■ WHAT YOU HAVE TO DO
Nothing should differ. Repeat every record as written.

Start of SOURCE DATA

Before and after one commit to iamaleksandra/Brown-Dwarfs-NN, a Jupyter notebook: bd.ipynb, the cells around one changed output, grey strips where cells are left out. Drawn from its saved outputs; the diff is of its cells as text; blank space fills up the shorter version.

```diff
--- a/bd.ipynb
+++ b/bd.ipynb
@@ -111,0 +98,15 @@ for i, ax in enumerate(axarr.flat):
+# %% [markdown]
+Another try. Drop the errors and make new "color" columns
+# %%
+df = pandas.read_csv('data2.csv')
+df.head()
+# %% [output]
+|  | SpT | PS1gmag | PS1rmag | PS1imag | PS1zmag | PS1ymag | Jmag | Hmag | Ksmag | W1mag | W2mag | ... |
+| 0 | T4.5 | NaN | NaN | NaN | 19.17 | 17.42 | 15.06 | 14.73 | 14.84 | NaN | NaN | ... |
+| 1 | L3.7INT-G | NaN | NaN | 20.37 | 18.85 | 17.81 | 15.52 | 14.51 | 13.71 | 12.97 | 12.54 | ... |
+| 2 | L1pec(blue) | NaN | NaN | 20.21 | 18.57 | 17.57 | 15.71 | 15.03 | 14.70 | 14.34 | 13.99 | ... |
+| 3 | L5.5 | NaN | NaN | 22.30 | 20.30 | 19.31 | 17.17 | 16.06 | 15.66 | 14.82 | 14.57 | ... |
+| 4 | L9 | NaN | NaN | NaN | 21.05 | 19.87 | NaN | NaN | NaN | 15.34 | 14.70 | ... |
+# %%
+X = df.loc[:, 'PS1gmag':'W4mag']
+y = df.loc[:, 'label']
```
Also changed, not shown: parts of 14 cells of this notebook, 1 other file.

End of SOURCE DATA

■ WRITTEN RESPONSE
Before and after one commit to iamaleksandra/Brown-Dwarfs-NN, a Jupyter notebook: bd.ipynb, the cells around one changed output, grey strips where cells are left out. Drawn from its saved outputs; the diff is of its cells as text; blank space fills up the shorter version.

```diff
--- a/bd.ipynb
+++ b/bd.ipynb
@@ -111,0 +98,15 @@ for i, ax in enumerate(axarr.flat):
+# %% [markdown]
+Another try. Drop the errors and make new "color" columns
+# %%
+df = pandas.read_csv('data2.csv')
+df.head()
+# %% [output]
+|  | SpT | PS1gmag | PS1rmag | PS1imag | PS1zmag | PS1ymag | Jmag | Hmag | Ksmag | W1mag | W2mag | ... |
+| 0 | T4.5 | NaN | NaN | NaN | 19.17 | 17.42 | 15.06 | 14.73 | 14.84 | NaN | NaN | ... |
+| 1 | L3.7INT-G | NaN | NaN | 20.37 | 18.85 | 17.81 | 15.52 | 14.51 | 13.71 | 12.97 | 12.54 | ... |
+| 2 | L1pec(blue) | NaN | NaN | 20.21 | 18.57 | 17.57 | 15.71 | 15.03 | 14.70 | 14.34 | 13.99 | ... |
+| 3 | L5.5 | NaN | NaN | 22.30 | 20.30 | 19.31 | 17.17 | 16.06 | 15.66 | 14.82 | 14.57 | ... |
+| 4 | L9 | NaN | NaN | NaN | 21.05 | 19.87 | NaN | NaN | NaN | 15.34 | 14.70 | ... |
+# %%
+X = df.loc[:, 'PS1gmag':'W4mag']
+y = df.loc[:, 'label']
```
Also changed, not shown: parts of 14 cells of this notebook, 1 other file.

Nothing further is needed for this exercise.